Changes in the Welfare Reform and Work Act 2016

01 June 2016
Issue 252 (June 2016)

The Welfare Reform and Work Act 2016 received royal assent on 16 March 2016. Mike Spencer summarises the key changes to social security legislation.

Benefit cap reduction

Sections 8 and 9 of the Act will lower the benefit cap to £20,000 per year for couples and lone parents and £13,400 for single claimants, exceptin Greater London where the cap will be £23,000 (for families) and £15,410 (for singles) per year. The government intends to phase in the reduction in the cap over autumn 2016.

During the passage of the Bill, an amendment was passed removing carer’s allowance (CA) from the benefits included within the cap. Lord Freud announced that regulations will be introduced to exempt anyone who has an ‘underlying entitlement’ to CA from the cap entirely. This was in response to the High Court’s decision in R (Hurley) v Secretary of State for Work and Pensions [2015] EWHC 3382 (Admin). The government has also changed the discretionary housing payment guidance to encourage local authorities to prioritise carers affected by the cap.

The Act also allows the Secretary of State to review and adjust the level of the cap by way of regulations passed by affirmative resolution procedure in order to take account of ‘the national economic situation’ and ‘any other matters that the Secretary of State considers relevant’.

Benefit freeze

Sections 11 and 12 of the Act place a freeze on the level of certain working-age social security benefits and tax credit amounts for the next four years. Income support, jobseeker’s allowance, employment and support allowance (ESA), housing benefit, universal credit (UC), the individual child elements of child tax credit (CTC) and most elements of working tax credit have all been frozen.

Two-child limit

Sections 13 and 14 limit entitlement to the child element of CTC and UC to a maximum of two children in each household. For CTC, the limit will only apply to third or subsequent children born after April 2017. For UC, the limit will apply to all new claims made after April 2017, unless a child element was payable for that child within the last six months. The ‘family element’ for CTC and the ‘first child premium’ for UC are also abolished.
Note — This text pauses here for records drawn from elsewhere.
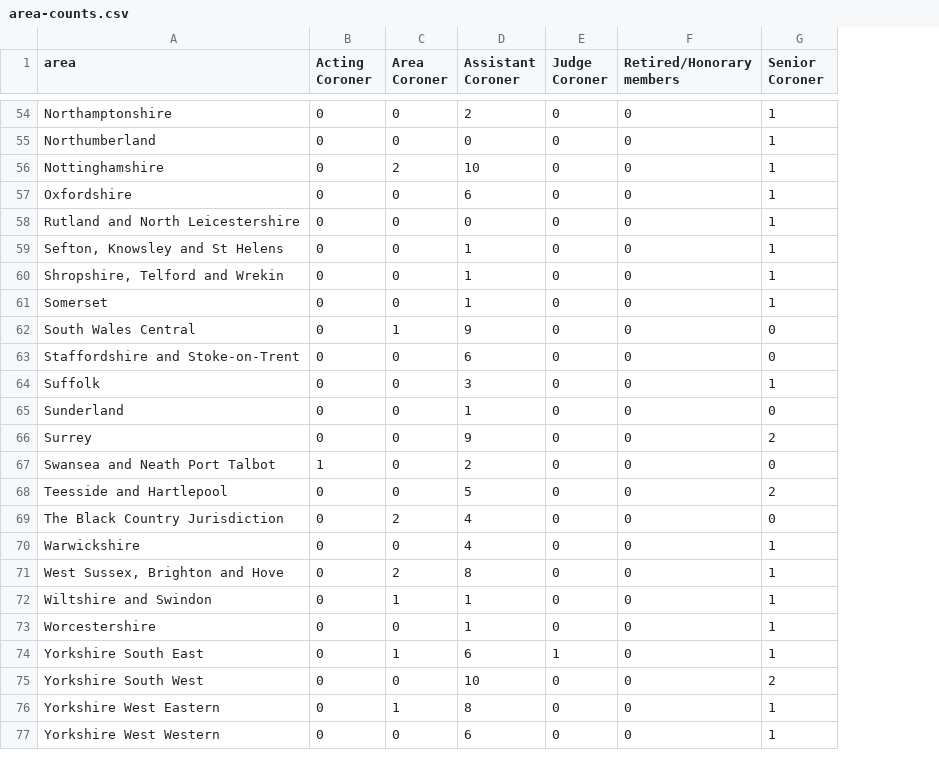
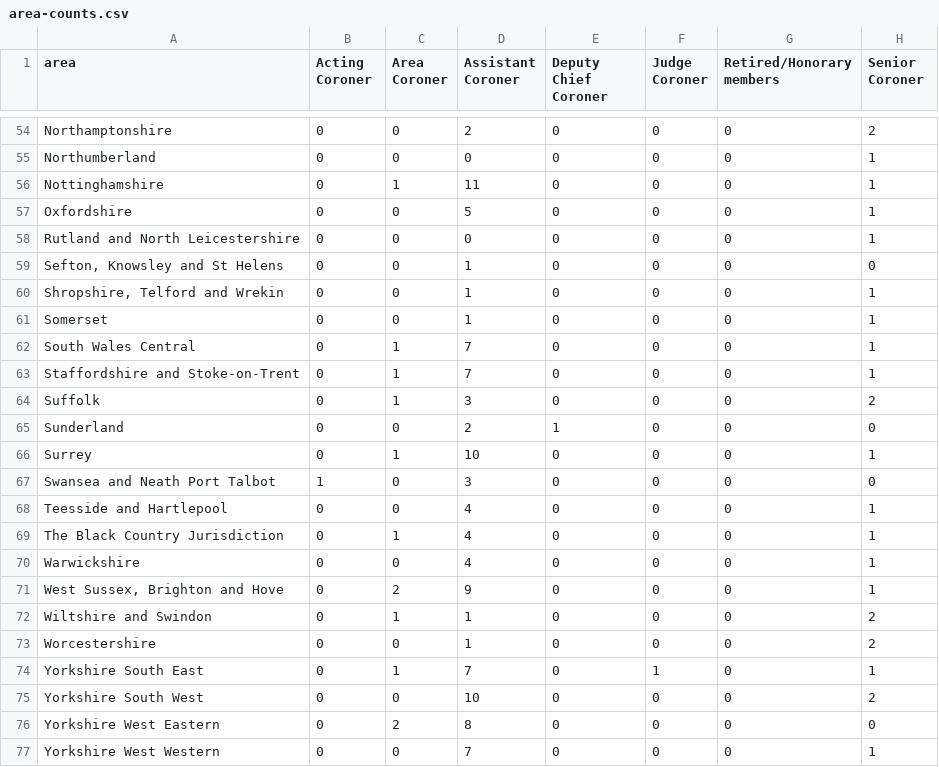
Before and after one commit to Mr-Helpful/preventable-deaths-scraper, a CSV file: src/analyse/counts/data/name/area-counts.csv, drawn as a sheet; only a part is shown, gaps mark what is left out; addresses are those after the commit; the diff covers the shown part only; the diff names each change by its address in the sheet, - before the commit and + after, or states it on an @@ line.

```diff
--- a/src/analyse/counts/data/name/area-counts.csv
+++ b/src/analyse/counts/data/name/area-counts.csv
+column E (Deputy Chief Coroner), rows 54-77: 0 | 0 | 0 | 0 | 0 | 0 | 0 | 0 | 0 | 0 | 0 | 1 | 0 | 0 | 0 | 0 | 0 | 0 | 0 | 0 | 0 | 0 | 0 | 0
-H54 (Senior Coroner): 1
+H54 (Senior Coroner): 2
-C56 (Area Coroner): 2
+C56 (Area Coroner): 1
-D56 (Assistant Coroner): 10
+D56 (Assistant Coroner): 11
-D57 (Assistant Coroner): 6
+D57 (Assistant Coroner): 5
-H59 (Senior Coroner): 1
+H59 (Senior Coroner): 0
-D62 (Assistant Coroner): 9
+D62 (Assistant Coroner): 7
-H62:H63 (Senior Coroner): 0
+H62:H63 (Senior Coroner): 1
-C63:C64 (Area Coroner): 0
+C63:C64 (Area Coroner): 1
-D63 (Assistant Coroner): 6
+D63 (Assistant Coroner): 7
-H64 (Senior Coroner): 1
+H64 (Senior Coroner): 2
-D65 (Assistant Coroner): 1
+D65 (Assistant Coroner): 2
-C66 (Area Coroner): 0
+C66 (Area Coroner): 1
-D66 (Assistant Coroner): 9
+D66 (Assistant Coroner): 10
-H66 (Senior Coroner): 2
+H66 (Senior Coroner): 1
-D67 (Assistant Coroner): 2
+D67 (Assistant Coroner): 3
-D68 (Assistant Coroner): 5
+D68 (Assistant Coroner): 4
-H68 (Senior Coroner): 2
+H68 (Senior Coroner): 1
-C69 (Area Coroner): 2
+C69 (Area Coroner): 1
-H69 (Senior Coroner): 0
+H69 (Senior Coroner): 1
-D71 (Assistant Coroner): 8
+D71 (Assistant Coroner): 9
-H72:H73 (Senior Coroner): 1
+H72:H73 (Senior Coroner): 2
-D74 (Assistant Coroner): 6
+D74 (Assistant Coroner): 7
-C76 (Area Coroner): 1
+C76 (Area Coroner): 2
-H76 (Senior Coroner): 1
+H76 (Senior Coroner): 0
-D77 (Assistant Coroner): 6
+D77 (Assistant Coroner): 7
```
Also changed, not shown: 1 added row, 1 removed row and 57 edited cells elsewhere in this file, src/analyse/counts/data/name/name-years.csv, src/analyse/counts/data/sent/rcpt-statuses.csv, 23 other files.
Disabled children in receipt of disability living allowance are eligible for a disabled child element in CTC or a severely disabled child element for UC. However, if the disabled child is a third or subsequent child, a reduced element will be paid, reflecting the difference between the existing disabled child element and the child element.

Note that the Act allows the Secretary of State to lay down exceptions in regulations. No regulations have been published, but the government has said that exemptions will be included for children born as a result of rape, multiple births, sibling adoption and kinship carers.

Abolition of the work-related activity component

Sections 15 and 16 abolish the work-related activity component for ESA and the limited capability for work element of UC. The government has said this will be implemented from April 2017, with transitional protection for existing claimants.

Conditionality for responsible carers claiming universal credit

The Act increases conditionality for responsible carers (ie, lone parents and main carers in couples) of children under five. Parents of three- and four-year-olds will be expected to be available for and actively seeking work. Parents of two-year-olds will be required to attend work-focused interviews and will be subject to a work preparation requirement, while parents of one-year-olds will continue to be required to attend work-focused interviews. This will come into effect in April 2017.

The government has announced that 30 hours of free childcare will be available from September 2017.

Under Regulation 88(2)(a) of the Universal Credit Regulations 2013, the Secretary of State can reduce the expected number of hours for which a responsible carer must search for work to a number that is compatible with her/his caring responsibilities.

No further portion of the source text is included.